- [Exercise objective]
All lines with the word "dart" must be pulled from the entries below.

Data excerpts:
========================================

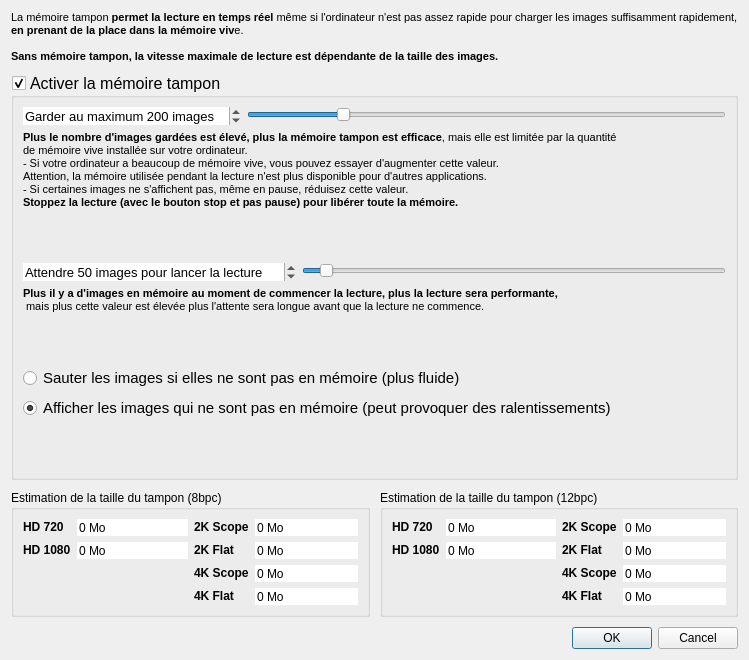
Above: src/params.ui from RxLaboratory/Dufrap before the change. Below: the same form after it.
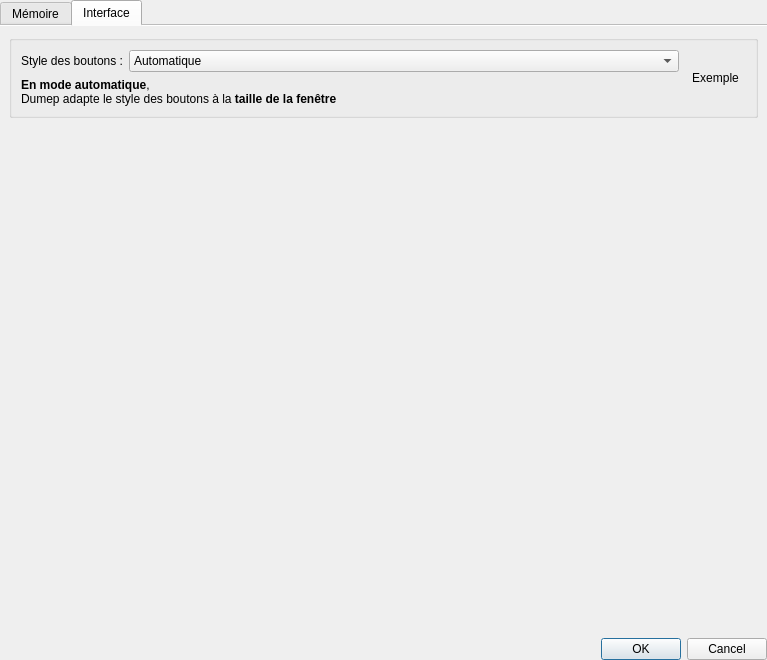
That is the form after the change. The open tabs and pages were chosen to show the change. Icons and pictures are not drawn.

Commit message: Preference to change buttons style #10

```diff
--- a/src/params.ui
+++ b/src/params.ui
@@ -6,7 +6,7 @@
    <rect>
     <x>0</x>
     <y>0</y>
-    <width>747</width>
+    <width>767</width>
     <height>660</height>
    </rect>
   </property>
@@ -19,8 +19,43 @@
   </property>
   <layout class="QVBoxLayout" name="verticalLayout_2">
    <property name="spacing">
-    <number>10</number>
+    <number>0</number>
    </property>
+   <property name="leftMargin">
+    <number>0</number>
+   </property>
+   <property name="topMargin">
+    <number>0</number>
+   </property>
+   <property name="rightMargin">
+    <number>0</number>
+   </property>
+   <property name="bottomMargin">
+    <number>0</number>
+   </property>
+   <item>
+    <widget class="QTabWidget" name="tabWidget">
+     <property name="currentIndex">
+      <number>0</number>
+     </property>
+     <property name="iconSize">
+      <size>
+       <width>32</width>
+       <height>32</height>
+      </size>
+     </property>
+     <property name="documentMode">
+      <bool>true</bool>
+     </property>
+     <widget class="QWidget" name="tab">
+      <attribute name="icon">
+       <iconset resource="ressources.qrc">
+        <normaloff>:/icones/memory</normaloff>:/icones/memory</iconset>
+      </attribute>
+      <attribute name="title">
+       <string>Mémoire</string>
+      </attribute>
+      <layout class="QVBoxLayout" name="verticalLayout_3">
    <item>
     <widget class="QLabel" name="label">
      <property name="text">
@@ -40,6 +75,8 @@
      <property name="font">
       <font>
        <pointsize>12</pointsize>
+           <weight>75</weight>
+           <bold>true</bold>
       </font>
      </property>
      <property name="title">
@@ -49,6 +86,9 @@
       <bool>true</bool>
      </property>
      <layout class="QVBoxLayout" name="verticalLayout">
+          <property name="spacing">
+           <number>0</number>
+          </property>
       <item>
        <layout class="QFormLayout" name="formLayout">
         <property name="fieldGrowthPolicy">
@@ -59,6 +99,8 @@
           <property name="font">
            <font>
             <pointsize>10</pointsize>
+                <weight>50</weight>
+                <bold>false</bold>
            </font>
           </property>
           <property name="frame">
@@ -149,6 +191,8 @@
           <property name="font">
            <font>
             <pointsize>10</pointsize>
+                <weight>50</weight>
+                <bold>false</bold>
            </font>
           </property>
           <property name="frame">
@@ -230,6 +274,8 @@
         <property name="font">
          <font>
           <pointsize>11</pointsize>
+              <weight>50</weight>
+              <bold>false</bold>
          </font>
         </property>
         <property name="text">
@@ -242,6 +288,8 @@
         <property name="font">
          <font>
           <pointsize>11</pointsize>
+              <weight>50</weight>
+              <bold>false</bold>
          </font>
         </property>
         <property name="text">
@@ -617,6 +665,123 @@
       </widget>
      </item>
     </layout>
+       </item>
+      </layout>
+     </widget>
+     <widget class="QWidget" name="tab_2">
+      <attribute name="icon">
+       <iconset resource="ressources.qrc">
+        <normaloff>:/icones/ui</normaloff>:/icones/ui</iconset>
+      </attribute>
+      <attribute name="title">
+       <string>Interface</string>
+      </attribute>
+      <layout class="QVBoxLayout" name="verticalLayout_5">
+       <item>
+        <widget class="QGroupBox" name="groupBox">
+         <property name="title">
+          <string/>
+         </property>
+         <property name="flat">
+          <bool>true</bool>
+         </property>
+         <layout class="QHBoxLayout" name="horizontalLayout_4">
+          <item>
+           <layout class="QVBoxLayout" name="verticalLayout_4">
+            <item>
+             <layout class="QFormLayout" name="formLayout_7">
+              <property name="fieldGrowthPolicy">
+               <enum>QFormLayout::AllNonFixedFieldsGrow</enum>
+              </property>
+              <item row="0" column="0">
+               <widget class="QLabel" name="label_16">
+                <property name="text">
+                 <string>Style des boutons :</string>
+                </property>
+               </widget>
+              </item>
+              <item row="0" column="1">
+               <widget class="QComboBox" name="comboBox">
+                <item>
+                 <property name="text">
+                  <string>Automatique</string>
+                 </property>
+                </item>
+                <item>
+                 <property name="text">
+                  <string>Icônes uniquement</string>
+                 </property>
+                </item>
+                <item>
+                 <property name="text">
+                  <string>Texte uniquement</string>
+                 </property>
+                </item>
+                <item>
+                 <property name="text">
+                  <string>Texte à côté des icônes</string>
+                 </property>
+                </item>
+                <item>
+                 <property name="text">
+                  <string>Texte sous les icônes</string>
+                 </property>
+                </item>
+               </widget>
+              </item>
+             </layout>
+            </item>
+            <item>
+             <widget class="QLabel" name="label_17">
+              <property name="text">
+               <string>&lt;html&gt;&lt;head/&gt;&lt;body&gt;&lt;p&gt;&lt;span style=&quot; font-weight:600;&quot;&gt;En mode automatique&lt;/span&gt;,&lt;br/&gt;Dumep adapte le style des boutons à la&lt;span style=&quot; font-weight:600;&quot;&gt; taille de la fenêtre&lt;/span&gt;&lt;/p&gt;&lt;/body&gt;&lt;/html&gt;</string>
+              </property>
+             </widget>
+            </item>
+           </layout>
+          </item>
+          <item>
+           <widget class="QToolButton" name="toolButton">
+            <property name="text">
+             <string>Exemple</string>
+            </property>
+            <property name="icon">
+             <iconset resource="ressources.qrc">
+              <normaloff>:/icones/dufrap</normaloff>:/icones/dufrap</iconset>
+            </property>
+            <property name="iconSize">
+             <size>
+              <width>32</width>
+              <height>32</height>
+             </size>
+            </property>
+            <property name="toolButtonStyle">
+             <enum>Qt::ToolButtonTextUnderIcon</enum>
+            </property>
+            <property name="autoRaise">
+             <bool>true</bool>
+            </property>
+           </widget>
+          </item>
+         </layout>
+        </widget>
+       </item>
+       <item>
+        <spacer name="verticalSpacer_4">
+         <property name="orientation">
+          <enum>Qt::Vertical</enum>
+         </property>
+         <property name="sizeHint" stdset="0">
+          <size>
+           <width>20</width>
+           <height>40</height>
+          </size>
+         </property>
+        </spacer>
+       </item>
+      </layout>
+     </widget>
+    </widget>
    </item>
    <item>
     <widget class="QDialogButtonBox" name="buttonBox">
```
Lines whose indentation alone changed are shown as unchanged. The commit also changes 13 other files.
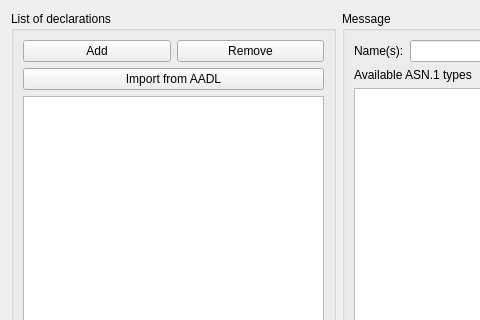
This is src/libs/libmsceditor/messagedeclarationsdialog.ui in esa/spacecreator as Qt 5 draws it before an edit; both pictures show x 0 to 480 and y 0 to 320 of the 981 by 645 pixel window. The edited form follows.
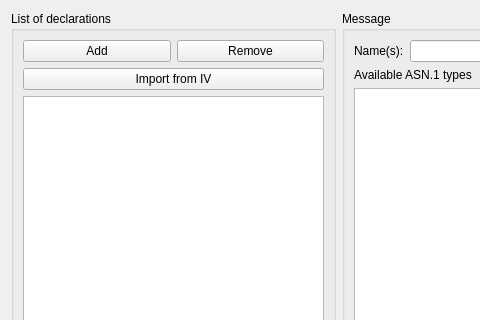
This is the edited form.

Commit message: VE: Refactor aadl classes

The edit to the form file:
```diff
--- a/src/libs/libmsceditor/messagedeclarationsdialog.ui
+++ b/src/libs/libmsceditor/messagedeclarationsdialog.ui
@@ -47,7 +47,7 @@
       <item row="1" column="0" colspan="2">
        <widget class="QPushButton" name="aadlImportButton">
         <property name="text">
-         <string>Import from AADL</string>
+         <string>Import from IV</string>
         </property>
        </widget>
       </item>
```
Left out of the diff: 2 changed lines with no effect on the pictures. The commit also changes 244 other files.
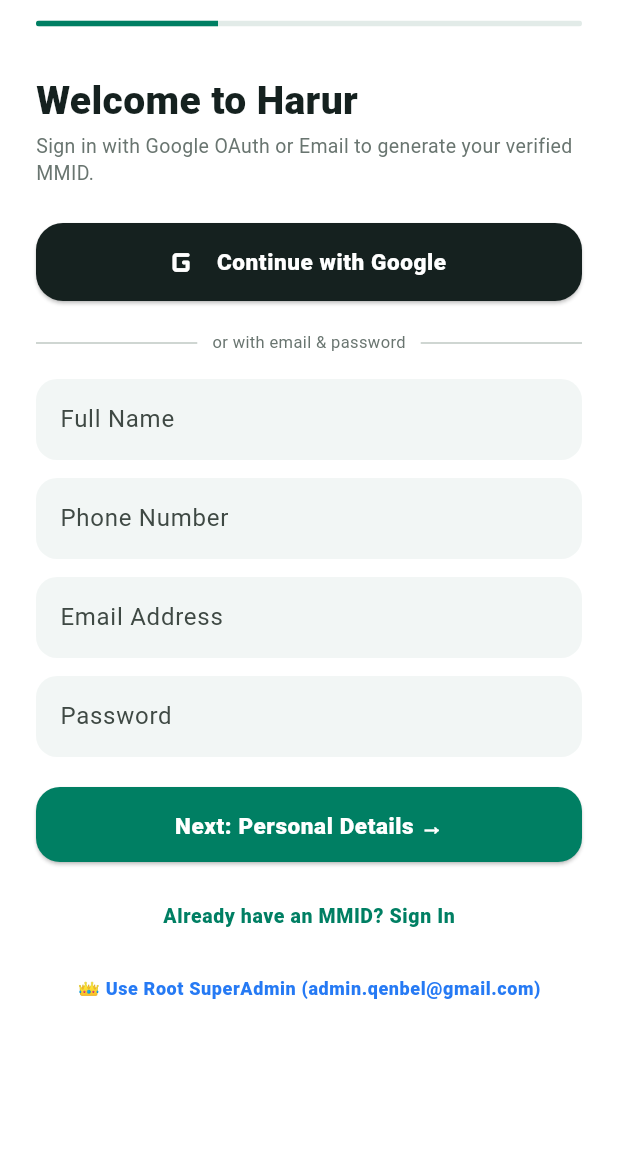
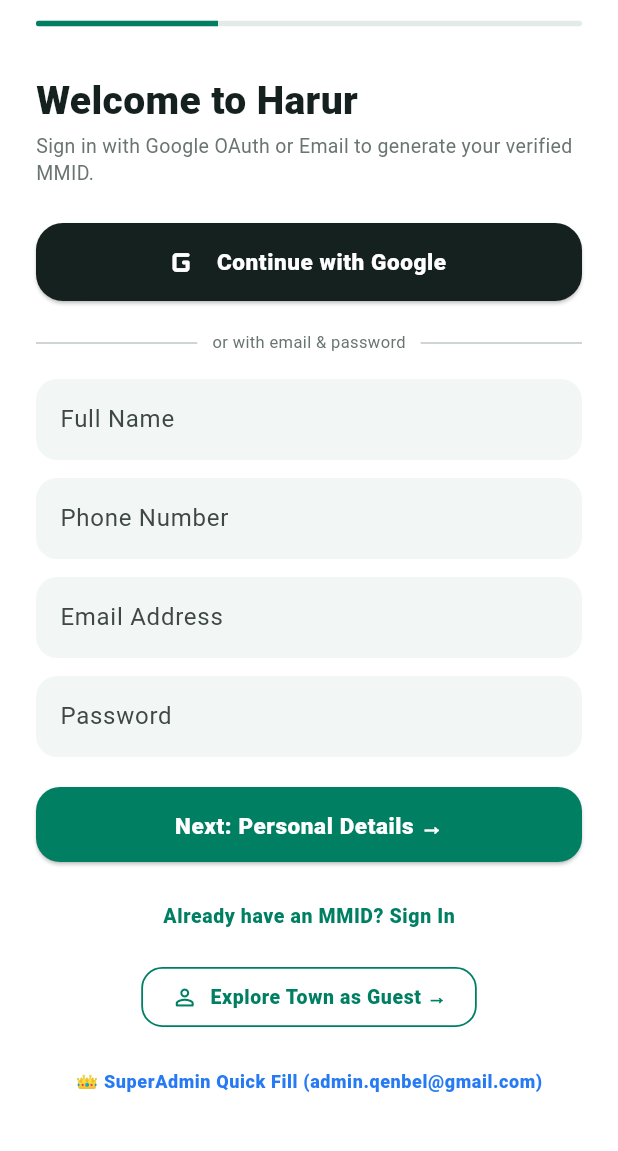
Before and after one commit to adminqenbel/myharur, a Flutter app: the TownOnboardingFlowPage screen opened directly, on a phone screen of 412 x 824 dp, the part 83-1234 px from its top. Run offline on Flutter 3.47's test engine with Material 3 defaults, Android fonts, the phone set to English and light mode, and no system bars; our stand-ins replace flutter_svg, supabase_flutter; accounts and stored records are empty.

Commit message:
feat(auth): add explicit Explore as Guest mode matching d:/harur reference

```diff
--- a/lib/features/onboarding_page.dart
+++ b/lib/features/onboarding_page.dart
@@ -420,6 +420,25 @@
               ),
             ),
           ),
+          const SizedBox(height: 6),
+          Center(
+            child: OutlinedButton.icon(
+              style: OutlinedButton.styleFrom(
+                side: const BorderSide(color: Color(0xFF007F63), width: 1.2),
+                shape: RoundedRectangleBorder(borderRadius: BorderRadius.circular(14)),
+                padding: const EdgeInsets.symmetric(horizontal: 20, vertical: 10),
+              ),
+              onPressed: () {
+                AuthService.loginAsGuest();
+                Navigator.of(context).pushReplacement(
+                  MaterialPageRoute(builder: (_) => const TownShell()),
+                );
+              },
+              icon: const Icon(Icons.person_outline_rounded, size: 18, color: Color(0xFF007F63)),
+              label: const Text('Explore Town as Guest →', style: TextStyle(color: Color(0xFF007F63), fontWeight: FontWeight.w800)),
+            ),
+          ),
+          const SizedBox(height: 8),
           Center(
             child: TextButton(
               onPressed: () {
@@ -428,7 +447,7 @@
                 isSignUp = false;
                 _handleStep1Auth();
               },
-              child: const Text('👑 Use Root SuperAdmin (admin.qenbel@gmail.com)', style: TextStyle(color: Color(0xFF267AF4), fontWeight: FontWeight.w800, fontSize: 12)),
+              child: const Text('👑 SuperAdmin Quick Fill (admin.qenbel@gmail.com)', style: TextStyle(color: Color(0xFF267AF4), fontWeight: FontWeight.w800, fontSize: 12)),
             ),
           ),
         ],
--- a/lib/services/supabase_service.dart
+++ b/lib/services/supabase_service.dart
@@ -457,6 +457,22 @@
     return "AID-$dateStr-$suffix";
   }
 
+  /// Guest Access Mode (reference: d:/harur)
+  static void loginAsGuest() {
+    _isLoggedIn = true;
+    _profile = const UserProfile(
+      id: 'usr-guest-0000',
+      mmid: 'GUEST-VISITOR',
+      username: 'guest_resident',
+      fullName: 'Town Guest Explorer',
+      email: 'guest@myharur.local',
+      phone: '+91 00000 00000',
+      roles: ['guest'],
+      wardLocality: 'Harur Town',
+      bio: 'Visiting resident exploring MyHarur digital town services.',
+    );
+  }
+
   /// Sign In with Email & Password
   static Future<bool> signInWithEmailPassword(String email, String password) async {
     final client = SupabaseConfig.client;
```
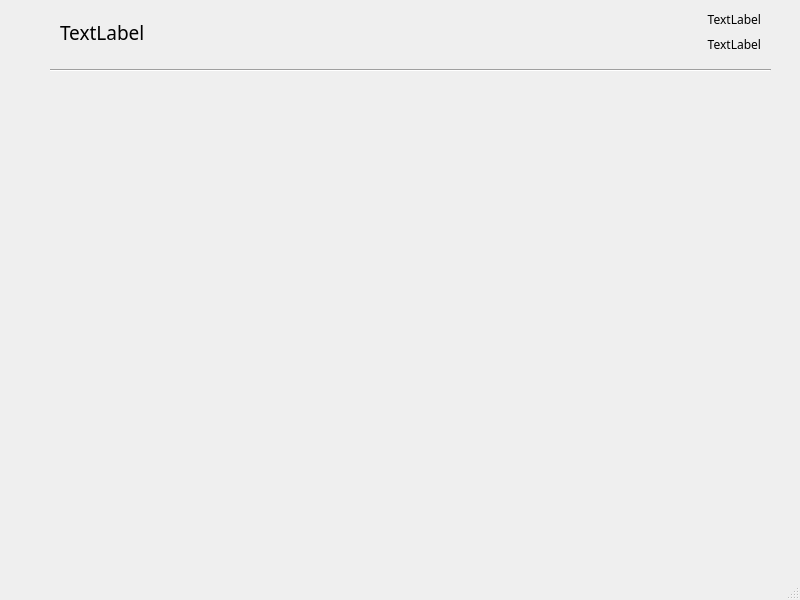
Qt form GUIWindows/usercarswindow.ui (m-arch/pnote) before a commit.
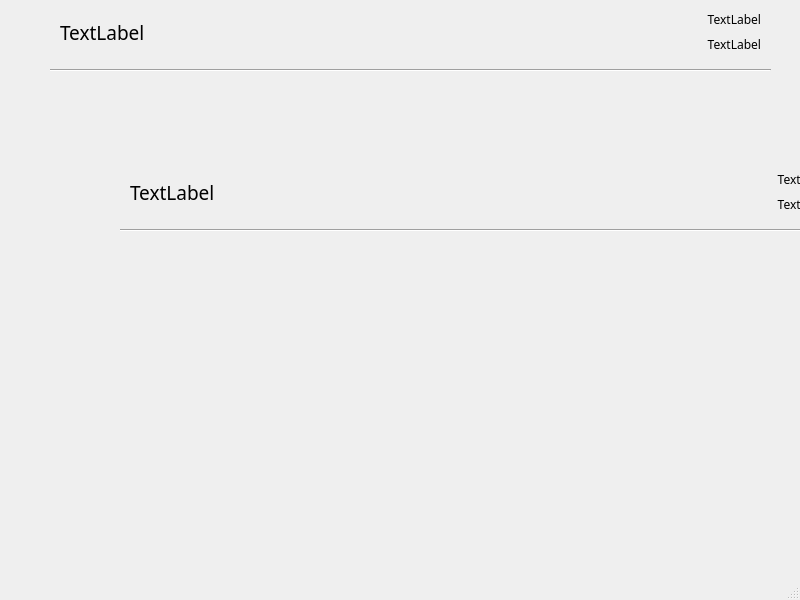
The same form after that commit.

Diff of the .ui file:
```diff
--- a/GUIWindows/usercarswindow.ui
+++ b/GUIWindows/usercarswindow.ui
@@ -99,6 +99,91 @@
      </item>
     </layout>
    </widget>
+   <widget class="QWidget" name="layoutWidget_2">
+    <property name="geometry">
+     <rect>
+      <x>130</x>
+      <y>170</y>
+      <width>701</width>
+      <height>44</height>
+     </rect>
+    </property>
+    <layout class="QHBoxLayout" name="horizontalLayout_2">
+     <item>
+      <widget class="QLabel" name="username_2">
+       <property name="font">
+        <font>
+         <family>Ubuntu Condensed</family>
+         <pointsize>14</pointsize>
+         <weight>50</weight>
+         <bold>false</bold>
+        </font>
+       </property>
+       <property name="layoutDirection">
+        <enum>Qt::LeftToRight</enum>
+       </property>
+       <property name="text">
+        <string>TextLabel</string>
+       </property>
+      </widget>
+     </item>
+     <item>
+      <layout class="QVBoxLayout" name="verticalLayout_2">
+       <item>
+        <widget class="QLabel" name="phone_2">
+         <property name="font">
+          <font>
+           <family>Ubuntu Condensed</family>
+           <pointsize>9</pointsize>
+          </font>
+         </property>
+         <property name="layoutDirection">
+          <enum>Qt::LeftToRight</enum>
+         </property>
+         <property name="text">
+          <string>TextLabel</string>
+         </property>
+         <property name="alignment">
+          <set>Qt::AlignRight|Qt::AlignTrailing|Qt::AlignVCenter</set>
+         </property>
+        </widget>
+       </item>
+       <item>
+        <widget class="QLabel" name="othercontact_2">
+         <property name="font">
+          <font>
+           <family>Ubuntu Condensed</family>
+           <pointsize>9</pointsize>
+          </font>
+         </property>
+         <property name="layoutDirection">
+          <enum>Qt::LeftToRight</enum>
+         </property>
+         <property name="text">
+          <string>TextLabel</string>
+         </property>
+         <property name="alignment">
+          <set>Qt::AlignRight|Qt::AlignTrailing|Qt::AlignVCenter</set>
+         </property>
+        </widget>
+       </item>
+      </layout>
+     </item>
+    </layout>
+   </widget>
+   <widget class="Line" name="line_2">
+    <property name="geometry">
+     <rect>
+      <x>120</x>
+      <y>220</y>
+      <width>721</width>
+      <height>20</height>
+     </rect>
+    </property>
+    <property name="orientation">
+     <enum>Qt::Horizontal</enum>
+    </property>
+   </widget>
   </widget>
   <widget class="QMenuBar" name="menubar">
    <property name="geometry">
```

========================================

- [Written answer]
--- a/lib/features/onboarding_page.dart
+++ b/lib/features/onboarding_page.dart
--- a/lib/services/supabase_service.dart
+++ b/lib/services/supabase_service.dart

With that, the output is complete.